Check each line of the data for "CHANGELOG" and select those that have it.

··· SUPPLIED DATA

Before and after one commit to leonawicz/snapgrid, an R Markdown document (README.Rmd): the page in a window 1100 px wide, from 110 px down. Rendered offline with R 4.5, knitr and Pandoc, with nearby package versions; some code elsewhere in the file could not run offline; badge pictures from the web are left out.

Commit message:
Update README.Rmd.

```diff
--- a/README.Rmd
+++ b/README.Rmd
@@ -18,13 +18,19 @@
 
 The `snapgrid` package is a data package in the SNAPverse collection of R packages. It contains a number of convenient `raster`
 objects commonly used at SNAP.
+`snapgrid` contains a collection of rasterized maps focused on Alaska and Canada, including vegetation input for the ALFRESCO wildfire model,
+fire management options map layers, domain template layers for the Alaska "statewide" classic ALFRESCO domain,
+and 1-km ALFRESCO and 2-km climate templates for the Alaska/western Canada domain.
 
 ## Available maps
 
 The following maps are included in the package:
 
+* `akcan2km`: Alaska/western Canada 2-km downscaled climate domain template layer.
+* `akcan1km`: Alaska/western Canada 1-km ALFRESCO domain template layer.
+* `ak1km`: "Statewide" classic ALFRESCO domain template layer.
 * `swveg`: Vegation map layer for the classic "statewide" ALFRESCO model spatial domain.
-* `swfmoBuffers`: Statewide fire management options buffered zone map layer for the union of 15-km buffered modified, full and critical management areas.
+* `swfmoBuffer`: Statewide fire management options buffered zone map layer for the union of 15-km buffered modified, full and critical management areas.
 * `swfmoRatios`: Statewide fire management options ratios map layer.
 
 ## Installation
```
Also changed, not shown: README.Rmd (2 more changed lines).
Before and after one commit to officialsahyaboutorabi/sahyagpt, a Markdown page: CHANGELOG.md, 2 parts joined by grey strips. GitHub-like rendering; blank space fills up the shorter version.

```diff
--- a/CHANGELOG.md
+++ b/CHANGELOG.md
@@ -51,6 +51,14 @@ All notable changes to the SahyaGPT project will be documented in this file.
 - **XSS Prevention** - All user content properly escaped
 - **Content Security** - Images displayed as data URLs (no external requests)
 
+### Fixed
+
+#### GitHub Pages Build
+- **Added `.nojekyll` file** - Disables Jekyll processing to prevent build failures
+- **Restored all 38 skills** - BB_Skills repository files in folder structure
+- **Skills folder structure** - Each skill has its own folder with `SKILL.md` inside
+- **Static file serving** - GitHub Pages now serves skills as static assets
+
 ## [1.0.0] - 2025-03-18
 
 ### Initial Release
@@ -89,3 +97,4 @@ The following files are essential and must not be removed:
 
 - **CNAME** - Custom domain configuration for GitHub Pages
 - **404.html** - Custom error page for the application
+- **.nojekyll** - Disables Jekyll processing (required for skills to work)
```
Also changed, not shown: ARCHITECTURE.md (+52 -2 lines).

······

> **WRITTEN RESPONSE**
Before and after one commit to officialsahyaboutorabi/sahyagpt, a Markdown page: CHANGELOG.md, 2 parts joined by grey strips. GitHub-like rendering; blank space fills up the shorter version.
--- a/CHANGELOG.md
+++ b/CHANGELOG.md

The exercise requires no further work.